High school students in the Environmental Intern Program sponsored by the Citizens Environmental Council of Burlingame (CEC) presented plans for making their schools more sustainable to an appreciative audience of local environmentalists, educators, CEC directors and parents on September 25.
After observing and researching environmental practices and attitudes at their respective schools, the interns designed programs that focused on reducing waste, improving transportation to schools and slashing energy consumption.

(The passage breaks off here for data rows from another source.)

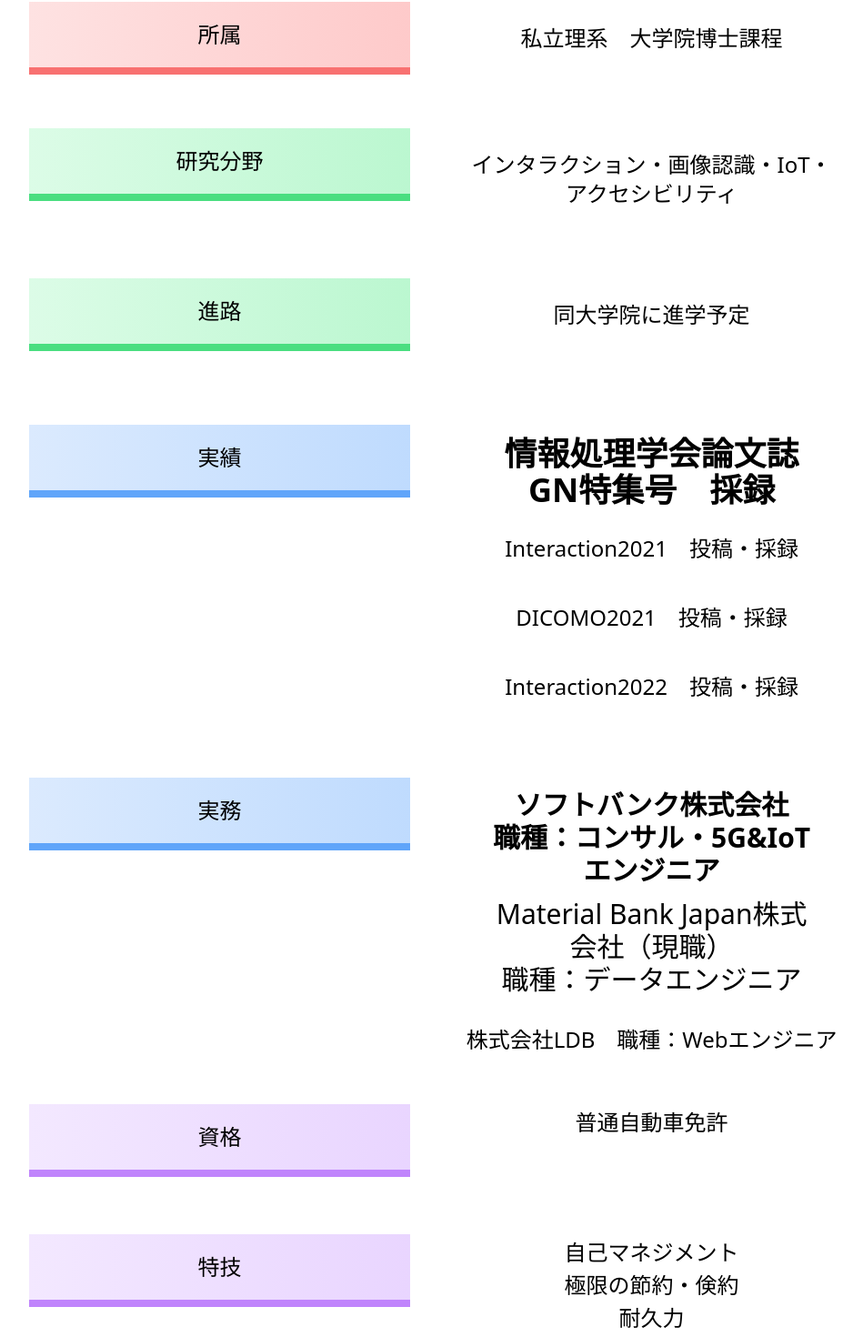
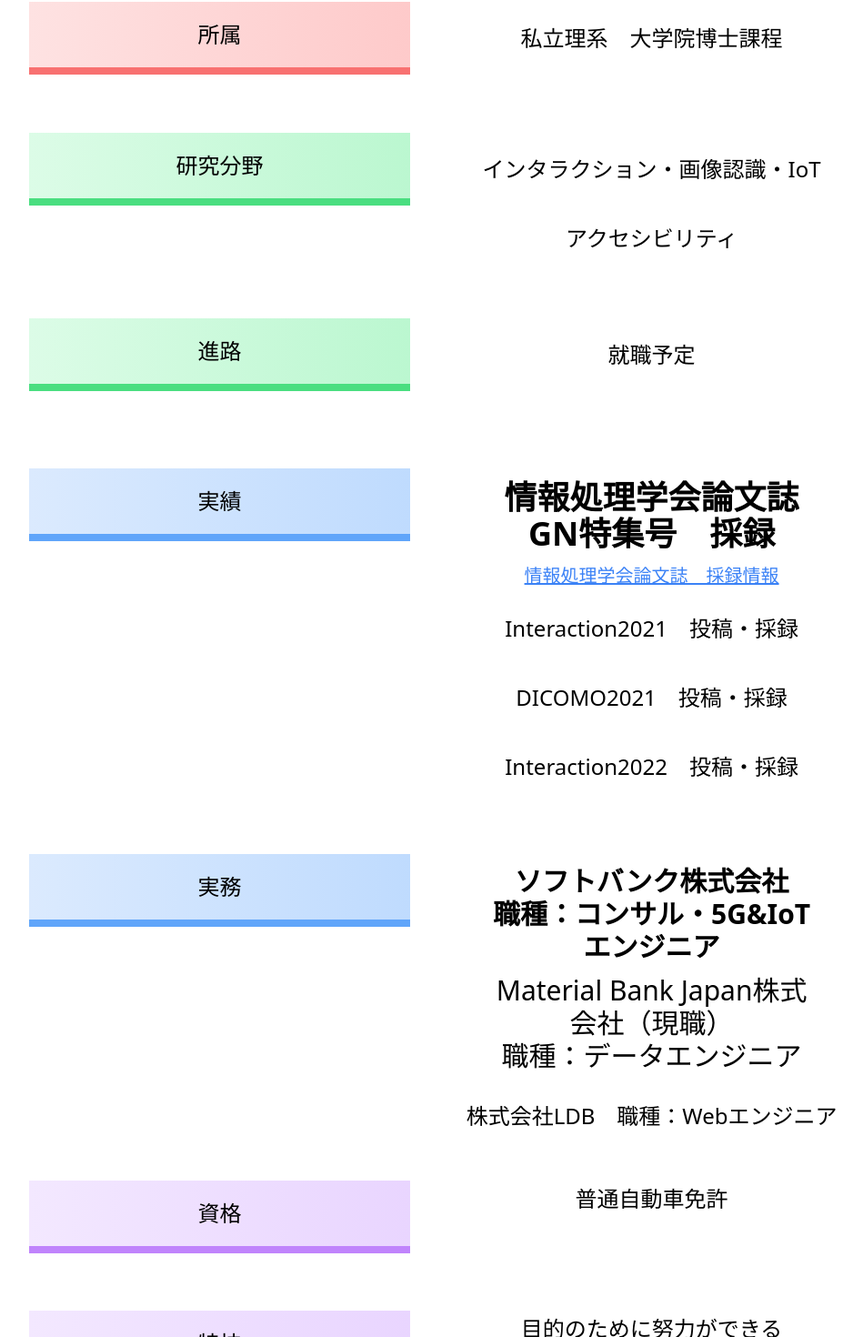
Before and after one commit to POD-azlamarhyu/portraitSite, a Next.js app: page /components/about in a window 1280 px wide. Shown: the part 362-1832 px from the top of the page at 91% size, without its empty margins (161-1110 px from the left). Built offline with nearby package versions, Linux system fonts and the light colour scheme.

Commit message:
feat skills and about

```diff
--- a/pages/components/about.js
+++ b/pages/components/about.js
@@ -24,13 +24,14 @@
                         <p className="md:m-auto bg-gradient-to-r from-green-100 to-green-200 border-b-8 border-green-400 text-xl md:text-2xl py-5">研究分野</p>
                     </div>
                     <div className="m-4 px-2 my-3 md:h-4/5 md:mx-3 md:px-2 md:py-2 text-center">
-                        <p className="m-1 text-center text-xl md:text-2xl py-5">インタラクション・画像認識・IoT・アクセシビリティ</p>
+                        <p className="m-1 text-center text-xl md:text-2xl py-5">インタラクション・画像認識・IoT</p>
+                        <p className="m-1 text-center text-xl md:text-2xl py-5">アクセシビリティ</p>
                     </div>
                     <div className="m-4 px-2 my-3 md:h-4/5 md:mx-3 md:px-2 md:py-2 text-center">
                         <p className="md:m-auto bg-gradient-to-r from-green-100 to-green-200 border-b-8 border-green-400 text-xl md:text-2xl py-5">進路</p>
                     </div>
                     <div className="m-4 px-2 my-3 md:h-4/5 md:mx-3 md:px-2 md:py-2 text-center">
-                        <p className="m-1 text-center text-xl md:text-2xl py-5">同大学院に進学予定</p>
+                        <p className="m-1 text-center text-xl md:text-2xl py-5">就職予定</p>
                     </div>
                     <div className="m-4 px-2 my-3 md:h-4/5 md:mx-3 md:px-2 md:py-2 text-center">
                         <p className="md:m-auto bg-gradient-to-r from-blue-100 to-blue-200 border-b-8 border-blue-400 text-xl md:text-2xl py-5">実績</p>
@@ -38,6 +39,7 @@
                     <div className="m-4 px-2 my-3 md:h-4/5 md:mx-3 md:px-2 md:py-2 text-center py-5">
                         <p className="text-center mt-3 mr-3 ml-3 text-xl md:text-4xl px-4"><strong>情報処理学会論文誌</strong></p>
                         <p className="text-center mr-3 ml-3 mb-3 text-xl md:text-4xl px-4"><strong>GN特集号　採録</strong></p>
+                        <p className=""><a className="text-center mr-3 ml-3 mb-3 text-lg md:text-xl px-4 text-blue-500 underline" href="https://www.ipsj.or.jp/journal/info/accept/october.html">情報処理学会論文誌　採録情報</a></p>
                         <p className="text-center m-3 text-xl md:text-2xl p-4">Interaction2021　投稿・採録</p>
                         <p className="text-center m-3 text-xl md:text-2xl p-4">DICOMO2021　投稿・採録</p>
                         <p className="text-center m-3 text-xl md:text-2xl p-4">Interaction2022　投稿・採録</p>
@@ -64,9 +66,9 @@
                         <p className="md:m-auto bg-gradient-to-r from-purple-100 to-purple-200 border-b-8 border-purple-400 text-xl md:text-2xl py-5">特技</p>
                     </div>
                     <div className="m-4 px-2 my-3 md:h-4/5 md:mx-3 md:px-2 md:py-2 text-center">
-                        <p className="m-1 text-center text-xl md:text-2xl">自己マネジメント</p>
-                        <p className="m-1 text-center text-xl md:text-2xl">極限の節約・倹約</p>
-                        <p className="m-1 text-center text-xl md:text-2xl">耐久力</p>
+                        <p className="m-1 text-center text-xl md:text-2xl">目的のために努力ができる</p>
+                        <p className="m-1 text-center text-xl md:text-2xl">目的のための節約・倹約</p>
+                        <p className="m-1 text-center text-xl md:text-2xl">耐久力・忍耐力</p>
                         <p className="m-1 text-center text-xl md:text-2xl">行動力</p>
                     </div>
                 </div>
--- a/pages/components/hobbys.js
+++ b/pages/components/hobbys.js
@@ -7,7 +7,7 @@
     {
         id: 0,
         image: require("../../public/travel.png").default,
-        title: "Travel　-鉄道旅行-",
+        title: "Travel　-旅行-",
         description: [
             {
                 id: 0,
--- a/pages/components/skills.js
+++ b/pages/components/skills.js
@@ -103,7 +103,7 @@
     },
     {
         id:20,
-        image: "devicon-unrealengine-original-wordmark",
+        image: "devicon-unrealengine-original colored",
         title: "Unreal Engine 5",
         stars: 2,
         description: "メタバースの開発やゲームの他，建築等で使用しています．",
```
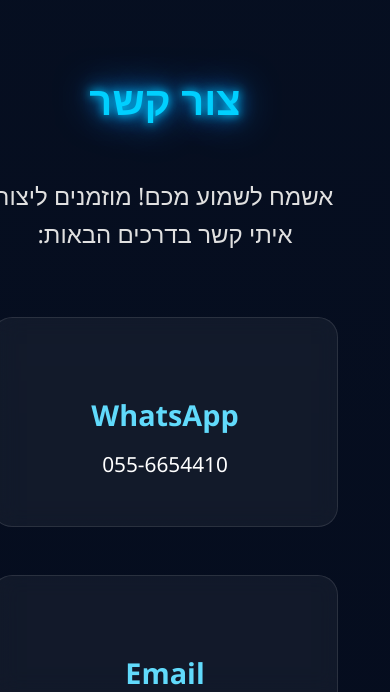
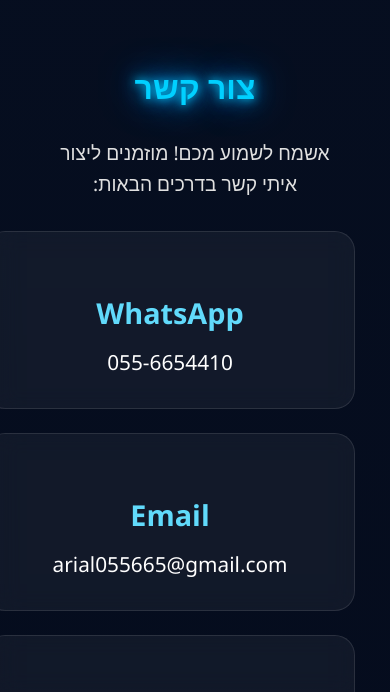
Before and after one commit to ariel0147/resume_ariel_hazout, a React (Create React App) app: page /#home in a window 390 px wide. Shown: the part 11308-12000 px from the top of the page. Built offline with nearby package versions, Linux system fonts and the light colour scheme.

Commit message:
העלמת פס גלילה שמאלי

```diff
--- a/src/App.css
+++ b/src/App.css
@@ -8,7 +8,7 @@
   direction: rtl;
   background: radial-gradient(circle at 50% 50%, #0a192f 0%, #050c1d 100%);
   position: relative;
-  overflow-x: hidden;
+  overflow-x: clip;
 }
 
 
--- a/src/Website-content/Contact/Contact.module.css
+++ b/src/Website-content/Contact/Contact.module.css
@@ -73,3 +73,33 @@
     margin: 0;
     font-weight: 500;
 }
+
+@media (max-width: 768px) {
+    .contactContainer {
+        padding: 80px 15px 40px !important;
+    }
+
+    .title {
+        font-size: 2rem !important;
+        margin-bottom: 30px !important;
+    }
+
+    .subtitle {
+        font-size: 1.2rem !important;
+        margin-bottom: 2rem !important;
+        padding: 0 10px;
+    }
+
+    .links {
+        flex-direction: column !important;
+        align-items: center;
+        gap: 1.5rem !important;
+    }
+
+    .card {
+        width: 100% !important;
+        max-width: 320px;
+        min-width: unset !important;
+        padding: 2rem 1.5rem !important;
+    }
+}
--- a/src/index.css
+++ b/src/index.css
@@ -1,11 +1,18 @@
 @import url('https://fonts.googleapis.com/css2?family=Heebo:wght@300;400;700;900&display=swap');
+html, body {
+  margin: 0;
+  padding: 0;
+  width: 100%;
+  overflow-x: clip;
+}
+
 body {
-  margin: 0;
   font-family: 'Heebo', sans-serif;
   -webkit-font-smoothing: antialiased;
   background-color: #050c1d;
   transition: direction 0.3s ease;
 }
+
 code {
   font-family: source-code-pro, Menlo, Monaco, Consolas, 'Courier New',
     monospace;
```
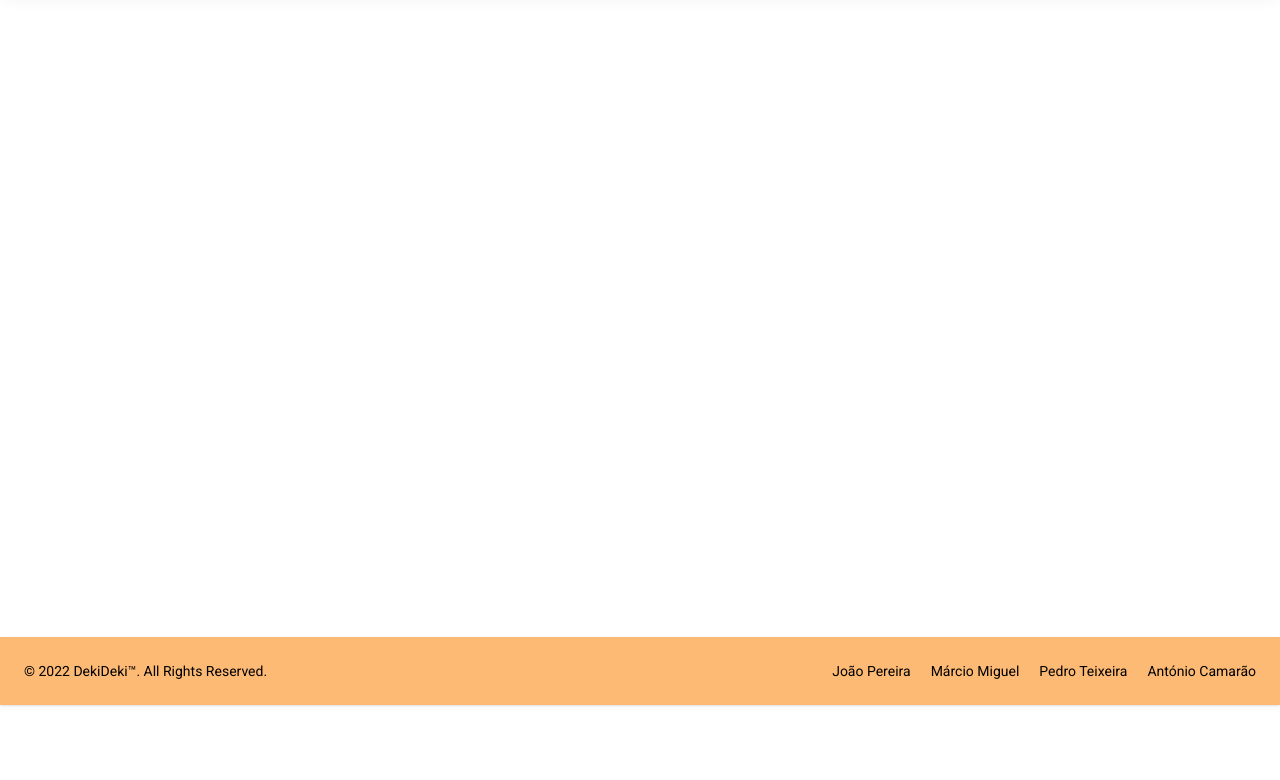
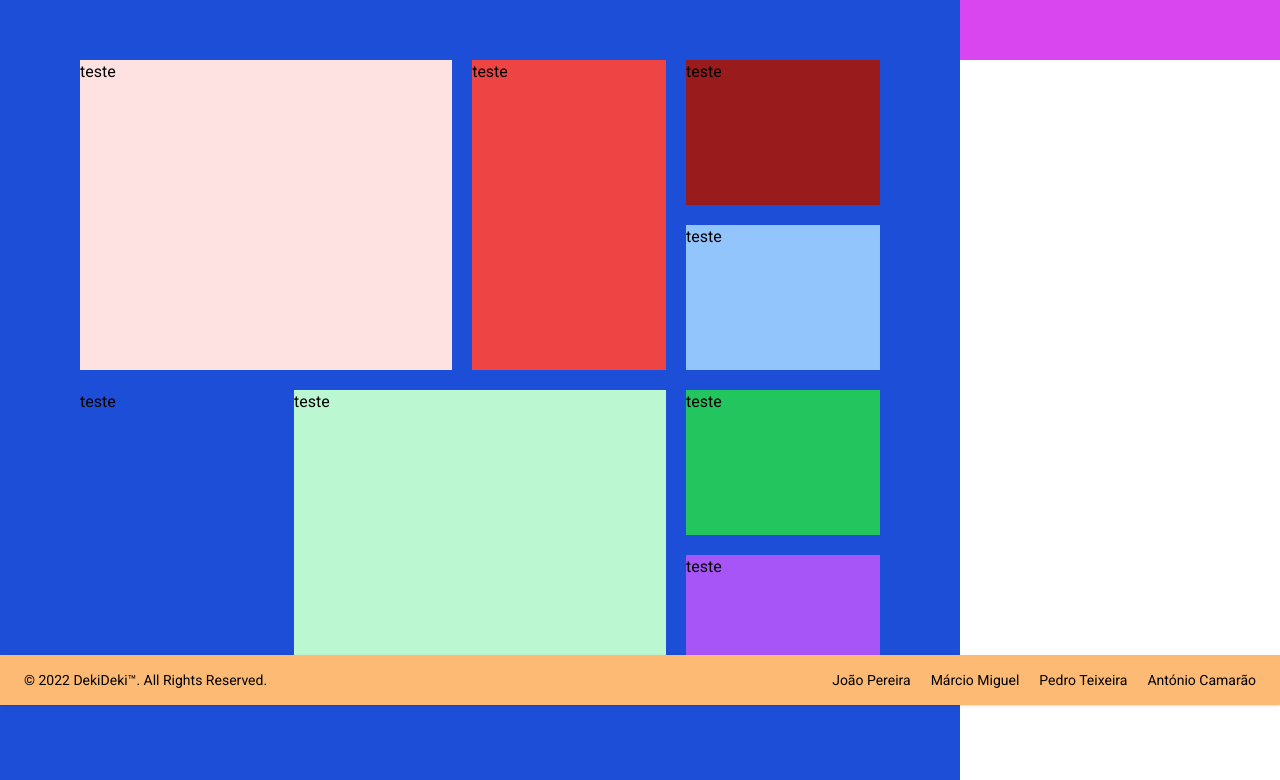
Before and after one commit to MGP-28/JS-ECommerce-Project, a website built with Vite: page index.html in a window 1280 px wide. Shown: the part 95-875 px from the top of the page. Before the commit the page ends 800 px from the top, so only its background shows below. Built offline with nearby package versions, Linux system fonts and the light colour scheme; no server answers.

Commit message:
gallery and aside display

```diff
--- a/index.html
+++ b/index.html
@@ -61,8 +61,24 @@
       </ul>
     </section>
     <div id="app">
-      <div id="shop"></div>
-      <div id="about" class="hidden"></div>
+      <div id="shop" class="hidden"></div> <!-- TIRAR ISTO!!!!!!!!!!!!!!!!!!!!!!!!!!!!!!!!!!!!!!!!!!!!!!! -->
+      <div id="about">
+        <div class="flex flex-col md:flex-row">
+          <section id="about-gallery" class="w-3/4 p-20 md:bg-blue-700">
+            <div class="gallery-image-area-a bg-red-100">teste</div>
+            <div class="gallery-image-area-b bg-red-500">teste</div>
+            <div class="gallery-image-area-c bg-red-800">teste</div>
+            <div class="gallery-image-area-d bg-blue-300">teste</div>
+            <div class="gallery-image-area-e bg-blue-700">teste</div>
+            <div class="gallery-image-area-f bg-green-200">teste</div>
+            <div class="gallery-image-area-g bg-green-500">teste</div>
+            <div class="gallery-image-area-h bg-purple-500">teste</div>
+          </section>
+          <aside id="about-team" class="bg-fuchsia-500 w-1/4 h-20">
+            Aside
+          </aside>
+        </div>
+      </div>
       <div id="contact" class="hidden"></div>
       <div id="cart" class="hidden"></div>
     </div>
--- a/src/input.css
+++ b/src/input.css
@@ -35,6 +35,7 @@ nav{
   padding: 20px 80px;
   background-color: var(--color-tan);
   box-shadow: 0 5px 15px rgba(0, 0, 0,0.06);
+  height: 75px;
 }
 
 li{
@@ -50,18 +51,120 @@ li{
   transition: 0.5s;
 }
 
-footer{
-  position: fixed;
-  bottom: 0;
-  width: 100%;
-}
-
 #nav-links-mobile{
   top: 80%;
   right: 50%;
   transform: translate(50%,-50%);
 }
 
+/* Footer */
+
+footer{
+  position: fixed;
+  bottom: 0;
+  width: 100%;
+  height: 50px;
+}
+
 @media screen and (max-width: 767px) {
+  footer{
+    height: 100px;
+  }
+  nav{
+    padding: 20px 0;
+  }
+}
 
+/* About */
+
+#about-gallery{
+  display: grid;
+  grid-template-columns: 150px;
+  grid-template-rows: repeat(8, 150px);
 }
+
+.gallery-image-area-a{
+  background-image: url();
+  background-size: 100% 100%;
+}
+
+.gallery-image-area-b{
+  background-image: url();
+  background-size: 100% 100%;
+}
+
+.gallery-image-area-c{
+  background-image: url();
+  background-size: 100% 100%;
+}
+
+.gallery-image-area-d{
+  background-image: url();
+  background-size: 100% 100%;
+}
+
+.gallery-image-area-e{
+  background-image: url();
+  background-size:100% 100%
+}
+
+.gallery-image-area-f{
+  background-image: url();
+  background-size: 100% 100%;
+}
+
+.gallery-image-area-g{
+  background-image: url();
+  background-size:100% 100%
+}
+
+.gallery-image-area-h{
+  background-image: url();
+  background-size: 100% 100%;
+}
+
+@media screen and (min-width: 768px) {
+  #about-gallery{
+    height: 100vh;
+    display: grid;
+    gap: 20px;
+    grid-template-columns: auto auto auto auto;
+    grid-template-rows: auto auto auto;
+    grid-template-areas:
+                  "a a b c"
+                  "a a b d"
+                  "e f f g"
+                  "e f f h";
+  }
+  .gallery-image-area-a{
+    grid-area: a;
+  }
+
+  .gallery-image-area-b{
+    grid-area: b;
+  }
+
+  .gallery-image-area-c{
+    grid-area: c;
+  }
+
+  .gallery-image-area-d{
+    grid-area: d;
+  }
+
+  .gallery-image-area-e{
+    grid-area: e;
+  }
+
+  .gallery-image-area-f{
+    grid-area: f;
+  }
+
+  .gallery-image-area-g{
+    grid-area: g;
+  }
+
+  .gallery-image-area-h{
+    grid-area: h;
+  }
+}
--- a/src/load.js
+++ b/src/load.js
@@ -1,6 +1,7 @@
 import { getProducts } from './services/getProducts.js'
 import { reserveLocalStorage } from './services/json/reserveLocal.js'
 import { addProducts } from './store/products.js'
+import { buildUI } from './views/buildUI.js'
 import { loadEvents } from './views/events/loadEvents.js'
 
 export async function load(){
@@ -8,6 +9,8 @@ export async function load(){
     reserveLocalStorage()
     //UI events
     loadEvents()
+    //build UI
+    buildUI()
     //get products from API
     const productsAPI = await getProducts()
     //insert them into store array
--- a/src/store/products.js
+++ b/src/store/products.js
@@ -33,6 +33,7 @@ export function addProducts(arrProductsAPI){
     arrProductsAPI.forEach( element => {
         addProduct(element)
     });
+    console.log(products)
 }
 
 function addProduct(productAPI){
--- a/src/views/about.js
+++ b/src/views/about.js
@@ -1,5 +1,7 @@
 
 
 export function about(){
-    //
+    document.querySelector('#about').innerHTML += `
+
+    `
 }
```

Chris Noll of San Mateo High School, Jessica Johnstone of Burlingame High School and Grace Zhang of Mercy High School are pursuing plans to reduce plastic waste and improve recycling performance at their schools. Maya Silver of Burlingame High and Spencer Kishiyama of Design Tech High School are hoping to discourage single passenger car trips and encourage walking, biking, carpooling and public transportation to their schools. Brennan McDonald and Mark Habelt, both of Burlingame High, and Gus Brocchini of Crystal Springs Uplands School will seek ways to reduce energy consumption and advocate for schools and families to move to 100 percent renewable energy through Peninsula Clean Energy’s ECO100 program at their schools.
These students are now beginning the second year of the program, where they will be supported and advised as they implement their plans.
The Environmental Intern Program is supported by the City of Burlingame, and it is underwritten by the Morris Smith Foundation (Sterling Franklin, Trustee). The current program leaders are CEC Directors Mike McCord and Desiree Thayer. The program was designed and launched last winter with the assistance of Burlingame Sustainability Coordinator Sigalle Michael.
Shown in the photo, left to right, are Spencer Kishiyama, Maya Silver, Brennan McDonald, Gus Brocchini, Christopher Noll, Mark Habelt and Grace Zhang. (Jessica Johnstone is not pictured.)